Anna Noggle, left, and Shawnette Sulker (with Victor Benedetti in background) in "Anya17"
Anna Noggle, left, and Shawnette Sulker (with Victor Benedetti in background) in "Anya17"
© Photo by Steve DiBartolomeo

Anya17, SF

The American premiere of this opera about human trafficking and sexual slavery rises above agitprop and emerges a true work of art.

Music by Adam Gorb

Libretto by Ben Kaye

Directed and designed by Brian Staufenbiel

Conducted by Nicole Paiement

Opera Parallèle, Marines Memorial Theatre, San Francisco

 

June 20-22, 2014

Earlier this year a film called “Twelve Years a Slave” walked away with the Best Picture award at both the Oscars and the Golden Globes. The true story of a free American man of color who was kidnapped in Washington D.C. and sold into more than a decade of involuntary servitude in the antebellum South shocked well-bred audiences. How could such a thing happen? Well, as I drove through San Francisco’s tough Tenderloin District on my way home from Opera Parallèle’s searing “Anya17,” I looked up at darkened windows and wondered what kind of tragedy was being enacted behind the curtains. How could such a thing happen? It’s happening every day, here and all around the world.
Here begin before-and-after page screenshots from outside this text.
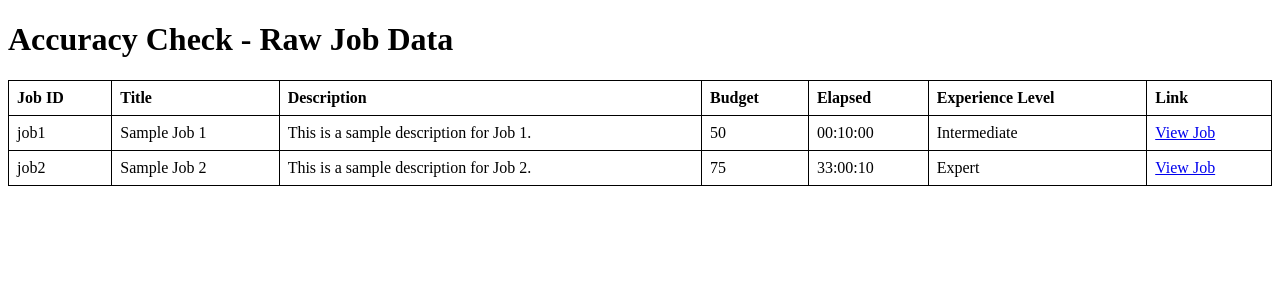
After one commit to chipmoreno/UpworkJobScraper, a Flask app: page /accuracy in a window 1280 px wide. The commit adds this page. Shown: the top 300 px of the page. Run offline with Flask 3, Linux system fonts and the light colour scheme.

Commit message:
accuracy

```diff
--- a/app.py
+++ b/app.py
@@ -7,6 +7,7 @@ from data_exploration import *
 from flask import jsonify
 import json
 from model import *
+from evaluate_accuracy import *
 
 
 app = Flask(__name__)
@@ -117,7 +118,16 @@ def ml_visualize():
     return render_template("ml.html", jobs=default_job_data, predictions=predictions)
 
 
+@app.route('/accuracy')
+def accuracy():
+    # Fetch the job data
+    if USE_DEFAULTS:
+        job_data = default_job_data
+    else:
+        job_data = scraper()
 
+    # Render the accuracy page and pass the job data for inspection
+    return render_template('accuracy.html', job_data=job_data)
 
 
 if __name__ == '__main__':
--- /dev/null
+++ b/evaluate_accuracy.py
@@ -0,0 +1,5 @@
+# evaluate_accuracy.py
+class AccuracyEvaluator:
+    def evaluate(self, predictions, ground_truth):
+        correct = sum(predictions.get(job_id) == ground_truth.get(job_id) for job_id in ground_truth)
+        return correct / len(ground_truth) if ground_truth else 0
--- /dev/null
+++ b/templates/accuracy.html
@@ -0,0 +1,51 @@
+<!DOCTYPE html>
+<html lang="en">
+<head>
+    <meta charset="UTF-8">
+    <meta name="viewport" content="width=device-width, initial-scale=1.0">
+    <title>Accuracy Check</title>
+    <style>
+        table {
+            width: 100%;
+            border-collapse: collapse;
+        }
+        table, th, td {
+            border: 1px solid black;
+        }
+        th, td {
+            padding: 8px;
+            text-align: left;
+        }
+    </style>
+</head>
+<body>
+    <h1>Accuracy Check - Raw Job Data</h1>
+
+    <table>
+        <thead>
+            <tr>
+                <th>Job ID</th>
+                <th>Title</th>
+                <th>Description</th>
+                <th>Budget</th>
+                <th>Elapsed</th>
+                <th>Experience Level</th>
+                <th>Link</th>
+            </tr>
+        </thead>
+        <tbody>
+            {% for job_id, job in job_data.items() %}
+            <tr>
+                <td>{{ job_id }}</td>
+                <td>{{ job.title }}</td>
+                <td>{{ job.description }}</td>
+                <td>{{ job.budget }}</td>
+                <td>{{ job.elapsed }}</td>
+                <td>{{ job.experience_level }}</td>
+                <td><a href="{{ job.link }}" target="_blank">View Job</a></td>
+            </tr>
+            {% endfor %}
+        </tbody>
+    </table>
+</body>
+</html>
```
Also changed, not shown: templates/index.html (+19 -0 lines).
“Anya17,” a new opera by composer Adam Gorb and librettist Ben Kaye, deals with human trafficking, especially the abduction of young girls from underdeveloped, poverty-stricken countries. Lured by the promise of jobs and riches in the West, these women end up as virtual slaves, their bodies a commodity and their lives in ruin. According to the program notes, this is a $32 billion industry, second only to the drug trade. Yet, it goes largely unnoticed. If “Anya17” is agitprop, it is so in the best sense of the term. And leave it to San Francisco’s adventurous Opera Parallèle to bring it to our attention.

It also is art. Gorb’s score is listenable, modern with touches of jazz, and appropriate to the subject (although I’m not ready to buy the record). Sometimes the melodic line is in the orchestra (ably directed by Nicole Paiement), with the singers’ voices riding atonally atop it. Sometimes it is the other way around. There is a beautiful Britten-like orchestral interlude (Gorb is British) following the death of one of the girls.

Kaye’s libretto is pure poetry — even when he is writing about women as meat on display in a butcher shop (a powerful aria sung by Viktor, the villain of the piece). Brian Staufenbiel’s direction and design is exceptional, as it has been in every Opera Parallèle production I have seen. Portions of the orchestra are visible through screens at the back of the stage. Projections of buildings and fields rushing by give you the feeling that you are traveling to “the West” with the girls. A brutal rape scene is all the more horrifying for remaining offstage.

The tale of Anya (a powerful Anna Noggle), betrayed by a man she thought loved her, and two of her fellow-abductees, as well as those who are profiting from their servitude, plays out in 11 short, tense scenes, with two dancers (Janet Das and Quilet Rarang), clad in plastic, moving props (notably a stained mattress) comforting and, occasionally, threatening the girls. Anya’s companions are well-sung by Shawnette Sulker as Mila, a young mother hoping to provide a better life for the child she left behind, and, especially, Laura Krumm as the lovely Elena, blind, addicted and heartbreaking.

San Francisco Opera regular Catherine Cook is her usual fabulous self as Natalia, an older woman, once trafficked, now turned trafficker. Her jazzy, tragic, autobiographical aria is a show-stopper. Her accomplice, the cruel Viktor, is well-sung by the impressive baritone Victor Benedetti and Andres Ramirez plays Anya’s lovers, one false and one true. Cook also doubles as a hospital social worker who tries to get through to the traumatized Anya after her escape.

Yes, Anya does escape and the opera ends on a note of hope as she begins to piece together the shards of her shattered self. But, in the real world, for every girl who gets away, many more remain stuck in a life of degradation that they did not choose. By shining a spotlight on this tragedy, Opera Parallèle has given us more than a work of art. Well done!

Suzanne Weiss

San Francisco, CA
Suzanne Weiss has been writing about the arts for the past 35 years. Formerly Arts Editor for the papers of Pioneer Press in the northern Chicago suburban area, her work also has appeared in Stagebill and Crain’s Chicago Business, among other publications. Since moving to the Bay Area she has reviewed theater, opera, dance and the occasional film for the San Mateo Times, “J” and is a regular contributor to culturevulture. She is the author of “Glencoe, Queen of Suburbs.”